“We are able to look at the metrics based on communities, based on counties, based on regions,” Reynolds said today during her daily COVID-19 briefing.
Reynolds, so far, has issued proclamations during the pandemic that are statewide in scope and has advised city and county officials that they do not have authority to issue local “stay at home” orders. Hot spots of the virus seem to be developing in the state. By mid-day Wednesday, 37% of the confirmed cases of COVID-19 in Iowa were in Linn, Johnson and Washington Counties.
“There are different variations of the impact across the state,” Reynolds said. “…We’re going to try to identify where some of the hotspots are…see if there are additional directives that we need to put in place that would help mitigate what we are starting to see there.”

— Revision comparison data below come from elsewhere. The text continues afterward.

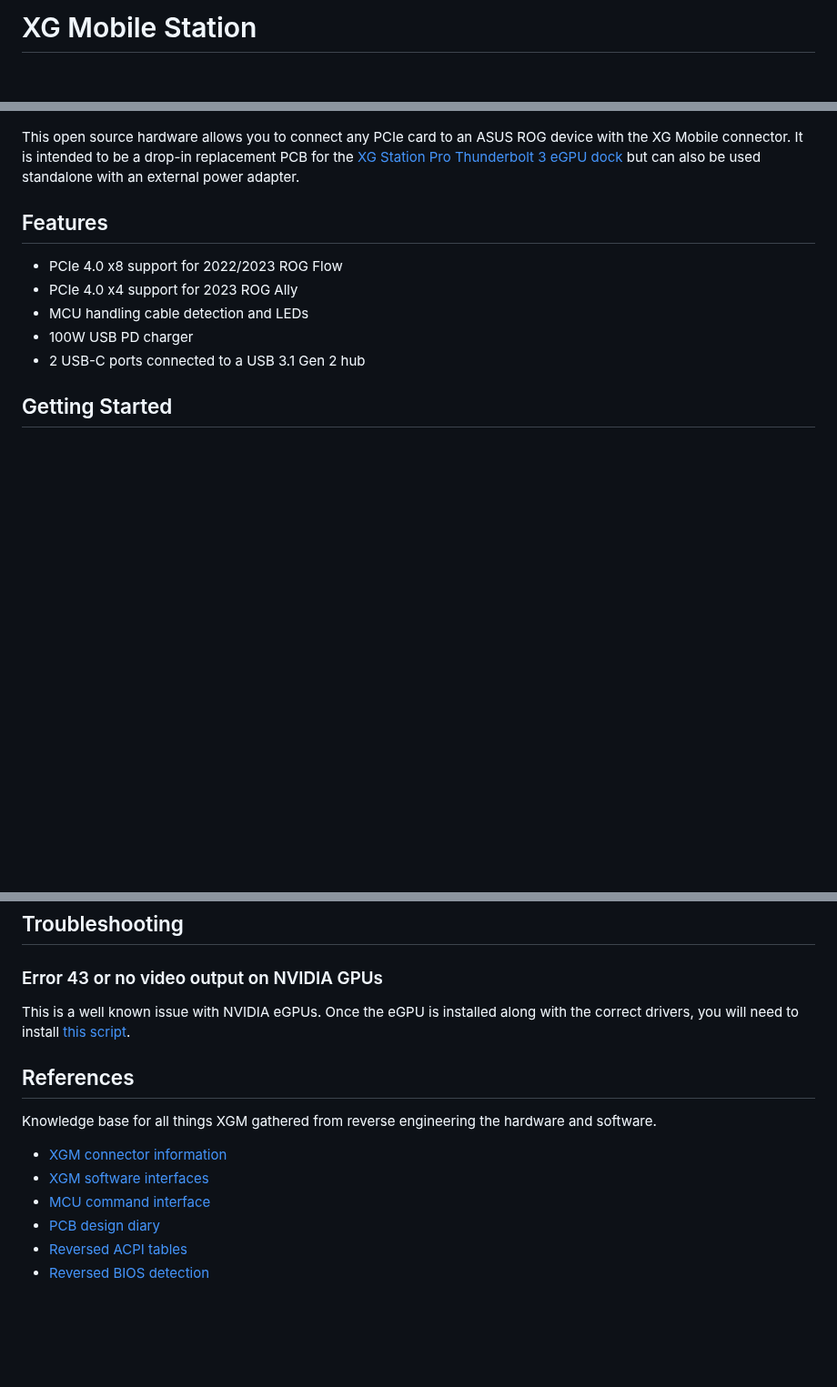
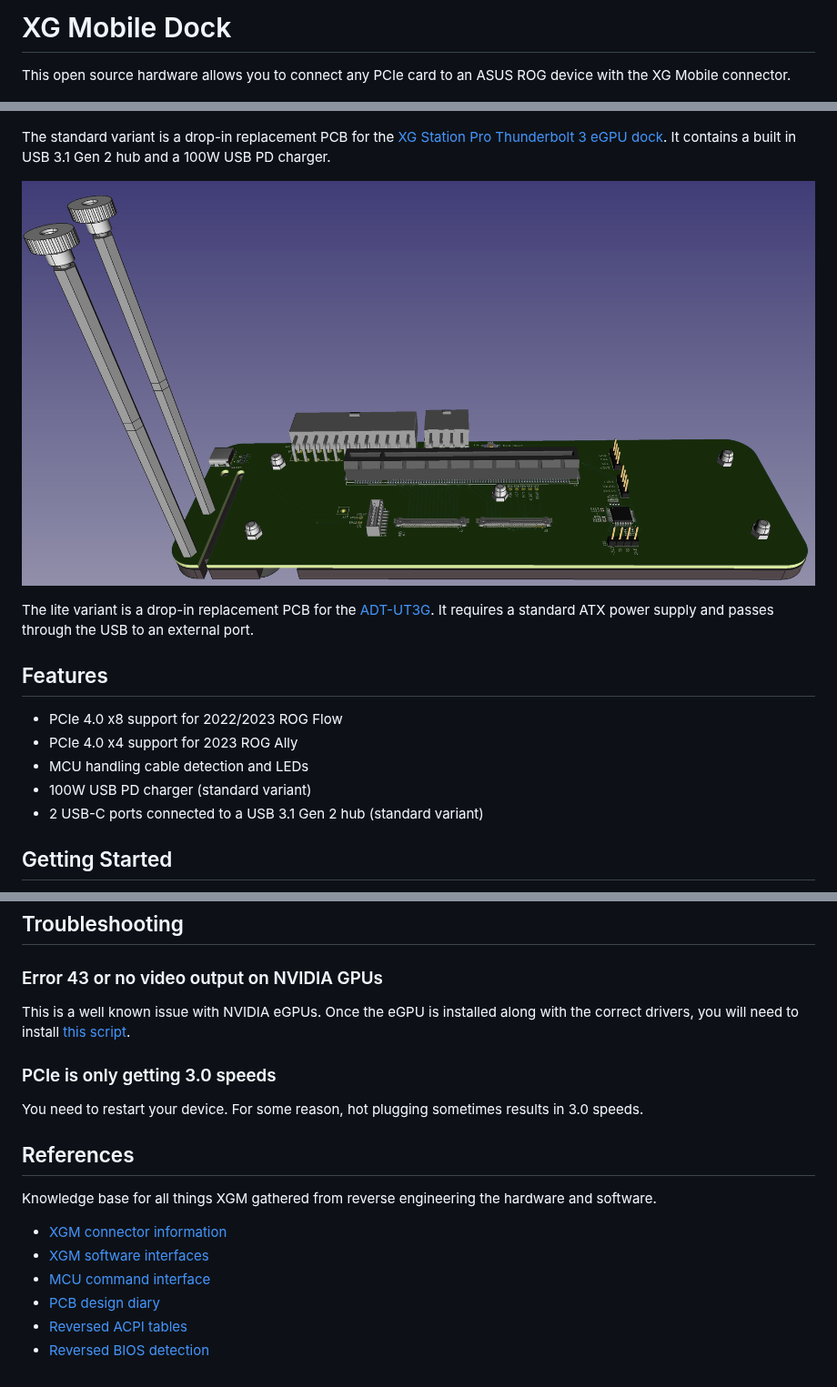
Before and after one commit to osy/XG_Mobile_Station, a Markdown page: README.md, 3 parts joined by grey strips. Shown at 91% size. Rendered like a GitHub page; pictures changed too: Docs/images/board-lite-3d.png (added); blank space fills up the shorter version.

Commit message:
docs: add lite image to readme

```diff
--- a/README.md
+++ b/README.md
@@ -1,15 +1,21 @@
-XG Mobile Station
-=================
+XG Mobile Dock
+==============
+This open source hardware allows you to connect any PCIe card to an ASUS ROG device with the XG Mobile connector.
+
 [![Board 3D model](Docs/images/board-3d.png)](Docs/images/board-3d.png)
 
-This open source hardware allows you to connect any PCIe card to an ASUS ROG device with the XG Mobile connector. It is intended to be a drop-in replacement PCB for the [XG Station Pro Thunderbolt 3 eGPU dock][1] but can also be used standalone with an external power adapter.
+The standard variant is a drop-in replacement PCB for the [XG Station Pro Thunderbolt 3 eGPU dock][1]. It contains a built in USB 3.1 Gen 2 hub and a 100W USB PD charger.
+
+[![Board 3D model](Docs/images/board-lite-3d.png)](Docs/images/board-lite-3d.png)
+
+The lite variant is a drop-in replacement PCB for the [ADT-UT3G][6]. It requires a standard ATX power supply and passes through the USB to an external port.
 
 ## Features
 * PCIe 4.0 x8 support for 2022/2023 ROG Flow
 * PCIe 4.0 x4 support for 2023 ROG Ally
 * MCU handling cable detection and LEDs
-* 100W USB PD charger
-* 2 USB-C ports connected to a USB 3.1 Gen 2 hub
+* 100W USB PD charger (standard variant)
+* 2 USB-C ports connected to a USB 3.1 Gen 2 hub (standard variant)
 
 ## Getting Started
 1. [Build the PCB](Docs/Build_Guide.md)
@@ -50,6 +56,9 @@ XGMActivator is a simple Windows service that tricks ARMORY CRATE software into
 ### Error 43 or no video output on NVIDIA GPUs
 This is a well known issue with NVIDIA eGPUs. Once the eGPU is installed along with the correct drivers, you will need to install [this script][5].
 
+### PCIe is only getting 3.0 speeds
+You need to restart your device. For some reason, hot plugging sometimes results in 3.0 speeds.
+
 ## References
 Knowledge base for all things XGM gathered from reverse engineering the hardware and software.
 
```
Also changed, not shown: other parts of README.md (+1 -0 lines).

Reynolds has repeatedly referred to the “metrics” she and her administrators are reviewing to decide if more restrictions are necessary. Reynolds told reporters she’ll use the same data to decide when businesses she’s ordered to close may reopen.
“That might happen in different pockets of the state as well,” Reynolds said.
Researchers at the University of Washington have projected more than 1,367 Iowans could die of COVID-19 by August. Reynolds told reporters that calculation didn’t take into account actions in Iowa aimed at stopping the illness from spreading.
“‘For instance, we’ve closed schools. The colleges and universities have shut down,” Reynolds said. “We’ve shut down some non-essential businesses. We’ve reduced social gatherings to less than 10. We’re practicing social distancing.”
University of Washington researchers considered “stay at home” measures as a key in reducing fatalities. Reynolds indicated the state epidemiologist is working with University of Iowa experts to come up with a fatality estimate for the state.
So far, state officials have linked the deaths of nine Iowans to COVID-19. A total of 549 Iowans have been confirmed, through limited testing, to have the virus. Public health investigators are checking in with each patient and state officials say 118 of the Iowans who tested positive for COVID-19 have recovered.